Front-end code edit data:
◆ ◆ ◆ ◆ ◆ ◆ ◆

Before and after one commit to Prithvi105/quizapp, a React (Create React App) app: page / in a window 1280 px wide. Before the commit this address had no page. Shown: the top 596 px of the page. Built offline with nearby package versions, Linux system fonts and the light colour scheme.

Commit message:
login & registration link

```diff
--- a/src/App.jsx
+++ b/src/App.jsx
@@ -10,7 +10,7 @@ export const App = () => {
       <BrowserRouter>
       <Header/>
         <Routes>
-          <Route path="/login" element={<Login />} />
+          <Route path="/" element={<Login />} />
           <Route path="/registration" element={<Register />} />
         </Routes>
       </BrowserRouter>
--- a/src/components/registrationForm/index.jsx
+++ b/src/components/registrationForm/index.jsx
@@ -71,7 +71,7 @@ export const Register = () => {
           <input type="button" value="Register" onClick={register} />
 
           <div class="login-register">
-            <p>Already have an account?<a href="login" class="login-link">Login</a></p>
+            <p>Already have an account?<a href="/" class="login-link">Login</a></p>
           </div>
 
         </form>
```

◆ ◆ ◆ ◆ ◆ ◆ ◆

■ Work task:
Copy each line of the preceding data that contains the string "have".

■ Solution to the exercise:
-            <p>Already have an account?<a href="login" class="login-link">Login</a></p>
+            <p>Already have an account?<a href="/" class="login-link">Login</a></p>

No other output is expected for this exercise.